Exercise description – Copy every line from the records below that holds the word "rows".

Detected change data –

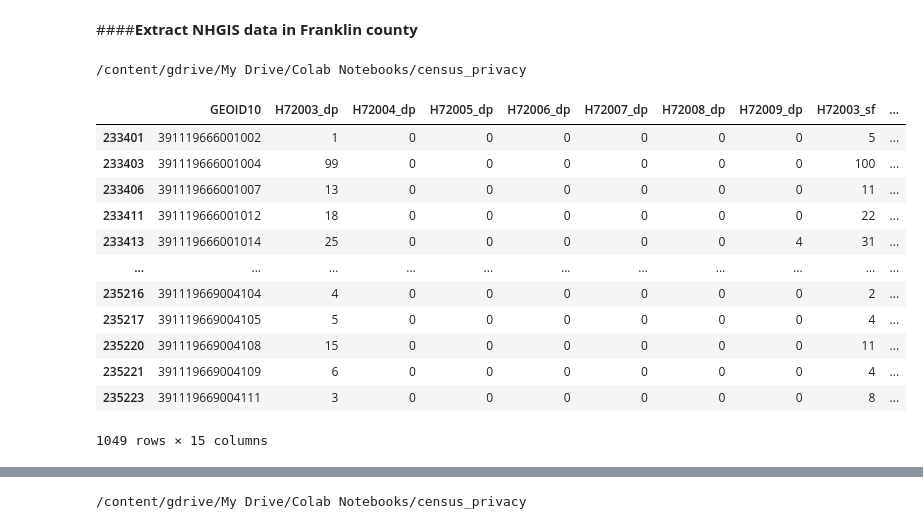
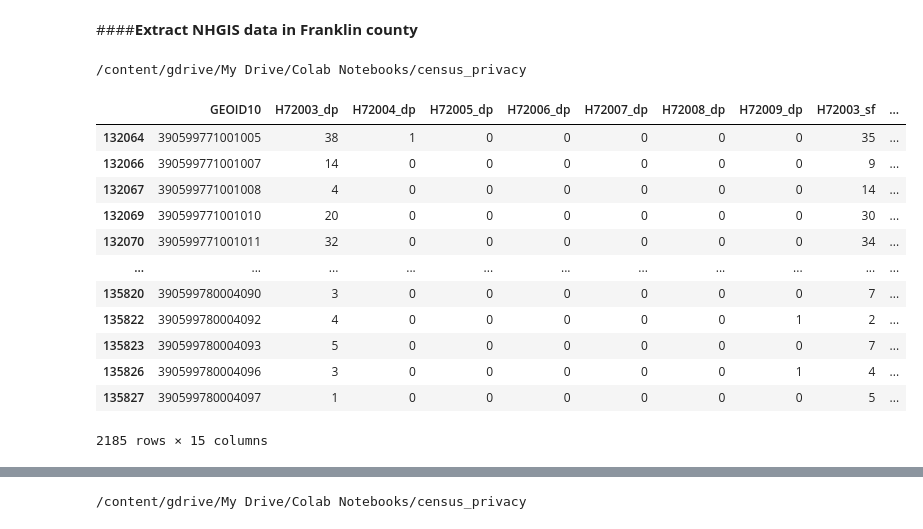
Before and after one commit to linyuehzzz/tda-eval, a Jupyter notebook: guernsey_data_census.ipynb, the cells around one changed output, grey strips where cells are left out. Saved outputs shown, nothing was run; the diff lists cells and outputs as text; code cells hidden in the pictures.

```diff
--- a/guernsey_data_census.ipynb
+++ b/guernsey_data_census.ipynb
@@ -146,33 +146,33 @@ df
 # %%
 # block
 %cd "/content/gdrive/My Drive/Colab Notebooks/census_privacy"
 import pandas as pd
 
 filename_nhgis = 'guernsey/nhgis/nhgis_ppdd_20210608_block_OH.csv'
 data_nhgis = pd.read_csv(filename_nhgis)
 data_nhgis["STATE"] = data_nhgis["gisjoin"].str.slice(1, 3)
 data_nhgis['COUNTY'] = data_nhgis["gisjoin"].str.slice(4, 7)
 data_nhgis['TRACT'] = data_nhgis["gisjoin"].str.slice(8, 14)
 data_nhgis['BLOCK'] = data_nhgis["gisjoin"].str.slice(14, 18)
 data_nhgis['GEOID10'] = data_nhgis[['STATE', 'COUNTY', 'TRACT', 'BLOCK']].apply(lambda x: ''.join(x), axis=1)
-data_nhgis = data_nhgis[data_nhgis["COUNTY"] == '111']
+data_nhgis = data_nhgis[data_nhgis["COUNTY"] == '059']
 data_nhgis = data_nhgis[['GEOID10', 'H72003_dp', 'H72004_dp', 'H72005_dp', 'H72006_dp', 'H72007_dp', 'H72008_dp', 'H72009_dp',
                          'H72003_sf', 'H72004_sf', 'H72005_sf', 'H72006_sf', 'H72007_sf', 'H72008_sf', 'H72009_sf']]
 data_nhgis = data_nhgis.loc[(data_nhgis[['H72003_sf', 'H72004_sf', 'H72005_sf', 'H72006_sf', 'H72007_sf', 'H72008_sf', 'H72009_sf']] != 0).any(1)]
 data_nhgis.to_csv("guernsey/nhgis/guernsey_nhgis_block.csv", index=False)
 data_nhgis
 # %% [output]
 /content/gdrive/My Drive/Colab Notebooks/census_privacy
 |  | GEOID10 | H72003_dp | H72004_dp | H72005_dp | H72006_dp | H72007_dp | H72008_dp | H72009_dp | H72003_sf | ... |
-| 233401 | 391119666001002 | 1 | 0 | 0 | 0 | 0 | 0 | 0 | 5 | ... |
-| 233403 | 391119666001004 | 99 | 0 | 0 | 0 | 0 | 0 | 0 | 100 | ... |
-| 233406 | 391119666001007 | 13 | 0 | 0 | 0 | 0 | 0 | 0 | 11 | ... |
-| 233411 | 391119666001012 | 18 | 0 | 0 | 0 | 0 | 0 | 0 | 22 | ... |
-| 233413 | 391119666001014 | 25 | 0 | 0 | 0 | 0 | 0 | 4 | 31 | ... |
+| 132064 | 390599771001005 | 38 | 1 | 0 | 0 | 0 | 0 | 0 | 35 | ... |
+| 132066 | 390599771001007 | 14 | 0 | 0 | 0 | 0 | 0 | 0 | 9 | ... |
+| 132067 | 390599771001008 | 4 | 0 | 0 | 0 | 0 | 0 | 0 | 14 | ... |
+| 132069 | 390599771001010 | 20 | 0 | 0 | 0 | 0 | 0 | 0 | 30 | ... |
+| 132070 | 390599771001011 | 32 | 0 | 0 | 0 | 0 | 0 | 0 | 34 | ... |
 | ... | ... | ... | ... | ... | ... | ... | ... | ... | ... | ... |
-| 235216 | 391119669004104 | 4 | 0 | 0 | 0 | 0 | 0 | 0 | 2 | ... |
-| 235217 | 391119669004105 | 5 | 0 | 0 | 0 | 0 | 0 | 0 | 4 | ... |
-| 235220 | 391119669004108 | 15 | 0 | 0 | 0 | 0 | 0 | 0 | 11 | ... |
-| 235221 | 391119669004109 | 6 | 0 | 0 | 0 | 0 | 0 | 0 | 4 | ... |
-| 235223 | 391119669004111 | 3 | 0 | 0 | 0 | 0 | 0 | 0 | 8 | ... |
+| 135820 | 390599780004090 | 3 | 0 | 0 | 0 | 0 | 0 | 0 | 7 | ... |
+| 135822 | 390599780004092 | 4 | 0 | 0 | 0 | 0 | 0 | 1 | 2 | ... |
+| 135823 | 390599780004093 | 5 | 0 | 0 | 0 | 0 | 0 | 0 | 7 | ... |
+| 135826 | 390599780004096 | 3 | 0 | 0 | 0 | 0 | 0 | 1 | 4 | ... |
+| 135827 | 390599780004097 | 1 | 0 | 0 | 0 | 0 | 0 | 0 | 5 | ... |
-1049 rows × 15 columns
+2185 rows × 15 columns
```
Also changed, not shown: parts of 5 cells of this notebook.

Output for this exercise –
-1049 rows × 15 columns
+2185 rows × 15 columns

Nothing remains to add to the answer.